By Paula Doherty
Edgmond Wildlife Group

If you have a garden, you’ll be familiar with the task of clearing up the leaves in autumn. Does it sometimes occur to you not to bother?

 

Well, you might not be onto such a bad thing: although it is true that leaving them to rot on the lawn will kill your grass, there is actually no harm, and arguably a lot of benefit, to leaving them piled up in the corners or under hedges where they have a tendency to gather naturally.

 

These days, concern about insect decline is making us rethink how we garden and at this time of year the big question is what to do with the fallen leaves. Before they become compost or leaf mould, fallen leaves can serve as a habitat for hundreds of creatures, from tiny gnats, spiders, woodlice and worms to hibernating frogs, newts and toads.

 

Small mammals are likely to enjoy the security of a leaf pile and our old friend the hedgehog just loves a pile of dry leaves in a quiet sheltered corner! Birds will also peck through leaf piles searching for tasty worms and grubs. When leaf piles are left undisturbed beyond winter, they tend to be inhabited by detritivores, such as beetles and woodlice, who feed on the decaying matter.

 

Whole leaves hold more air pockets, and wet, stuck-together leaves are a dream world for tiny creatures, so it’s best not to shred. This year I’m going to pile leaves in a quiet corner of the garden in the hope that they will provide a sanctuary for my local wildlife. The pile will rot down eventually and provide wonderful leaf mould for the soil.

leaves_field_maple_1.jpg

If you do remove all of your fallen leaves, there will be less wildlife in and around your garden meaning there will be fewer birds too. A leaf layer several inches deep is a natural thing in any area where trees and shrubs naturally grow, whether that’s the local woodlands or your own garden. The leaf layer is its own ecosystem and is an essential part of a healthy garden. If you’re not convinced – just look at your soil and compare it to the luscious stuff you will find in any woodland!

hedgehog-6_2015.jpg

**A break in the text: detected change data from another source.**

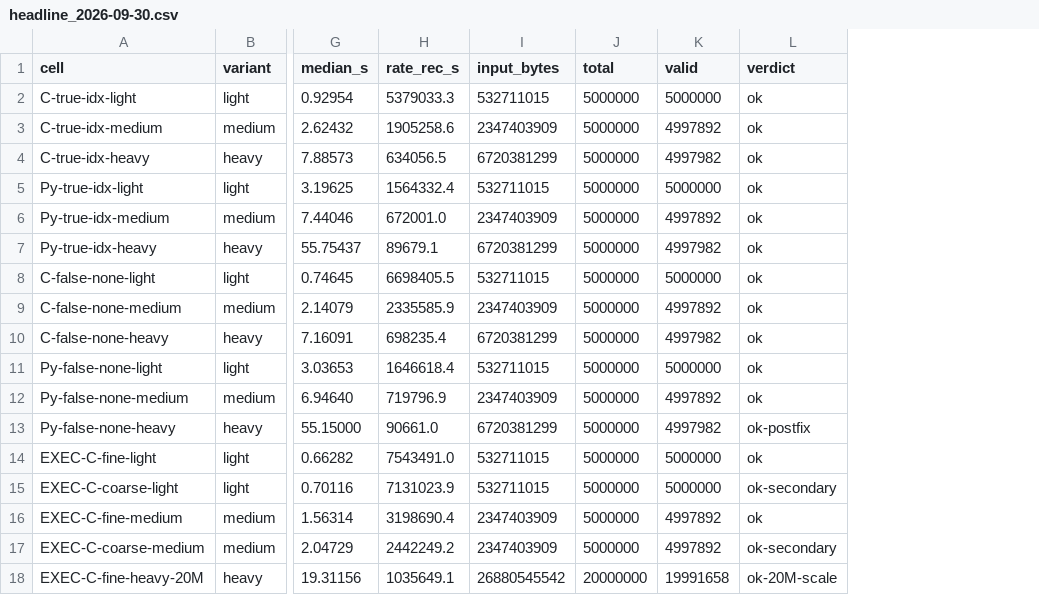
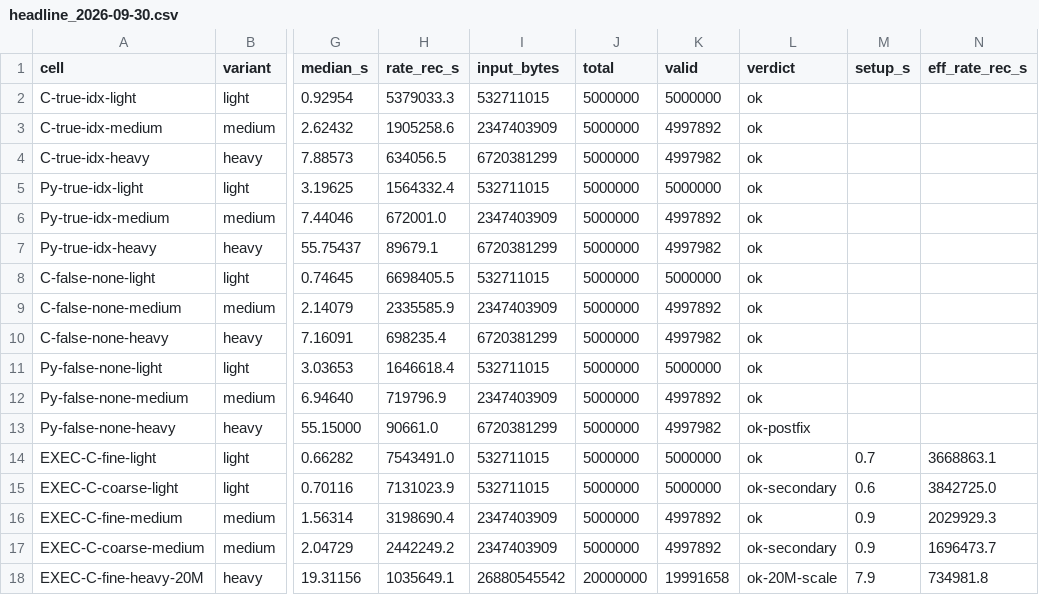
Before and after one commit to jkool702/forkrun, a CSV file: python/benchmarks/results/headline_2026-09-30.csv, drawn as a sheet; only a part is shown, gaps mark what is left out; the diff names each change by its address in the sheet, - before the commit and + after, or states it on an @@ line.

Commit message:
W-EXECTYPES: setup-inclusive effective rates (fair comparison — indexing counted)

```diff
--- a/python/benchmarks/results/headline_2026-09-30.csv
+++ b/python/benchmarks/results/headline_2026-09-30.csv
+column M (setup_s), rows 14-18: 0.7 | 0.6 | 0.9 | 0.9 | 7.9
+column N (eff_rate_rec_s), rows 14-18: 3668863.1 | 3842725.0 | 2029929.3 | 1696473.7 | 734981.8
```
Also changed, not shown: 3 other files.
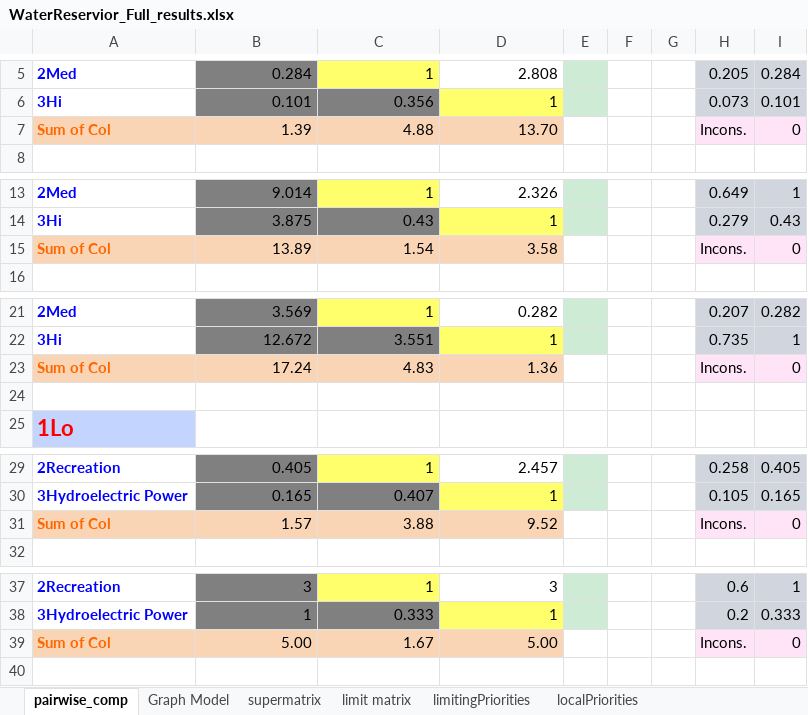
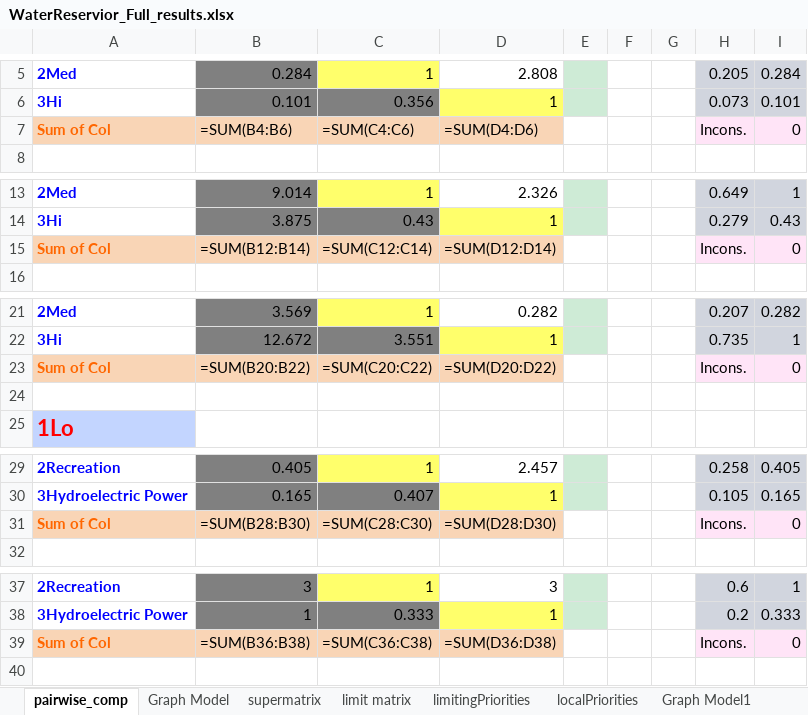
Before and after one commit to CreativeDecisions/AhpAnpLib, an Excel workbook: Examples/ANP_Water_Reservoir/WaterReservior_Full_results.xlsx, sheet pairwise_comp, drawn as a sheet; only a part is shown, gaps mark what is left out; values as stored, in another font and other column widths than the file's, no borders; formulas without a stored value are shown as written; conditional formats not drawn; the diff covers the shown part only; the diff names each change by its address in the sheet, - before the commit and + after, or states it on an @@ line.

```diff
--- a/Examples/ANP_Water_Reservoir/WaterReservior_Full_results.xlsx (sheet pairwise_comp)
+++ b/Examples/ANP_Water_Reservoir/WaterReservior_Full_results.xlsx (sheet pairwise_comp)
+sheet tab: Graph Model1
-B7: 1.39
+B7: =SUM(B4:B6)
-C7: 4.88
+C7: =SUM(C4:C6)
-D7: 13.70
+D7: =SUM(D4:D6)
-B15: 13.89
+B15: =SUM(B12:B14)
-C15: 1.54
+C15: =SUM(C12:C14)
-D15: 3.58
+D15: =SUM(D12:D14)
-B23: 17.24
+B23: =SUM(B20:B22)
-C23: 4.83
+C23: =SUM(C20:C22)
-D23: 1.36
+D23: =SUM(D20:D22)
-B31: 1.57
+B31: =SUM(B28:B30)
-C31: 3.88
+C31: =SUM(C28:C30)
-D31: 9.52
+D31: =SUM(D28:D30)
-B39: 5.00
+B39: =SUM(B36:B38)
-C39: 1.67
+C39: =SUM(C36:C38)
-D39: 5.00
+D39: =SUM(D36:D38)
```
Also changed, not shown: 3 edited cells elsewhere in this sheet, charts or pictures, Examples/AHP_Ratings_Cars/carModel_Ratings_Criteria_initialresults.xlsx, Examples/AHP_Ratings_Cars/carModel_Ratings_Results.xlsx, 11 other files.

Obviously, if you leave leaves on the lawn, then the grass will die, and leaves need to be moved from paths and drives. But think before you throw them out! Leaves rot down to provide free mulch to help suppress weeds and retain moisture, as well as providing a natural fertiliser. Plus, here’s an idea I read recently – if leaves on your lawn are a problem – reduce the size of your lawn which is an ecological dead-zone that supports almost no living things. How about leaving an area uncut and leafy to provide a fantastic habitat for next year’s insects!

 

So, if you’re looking out of your window in the coming weeks and months, feeling guilty about not tidying up your garden, don’t! Consider rather how much good you’ll be doing for all that wildlife over the winter.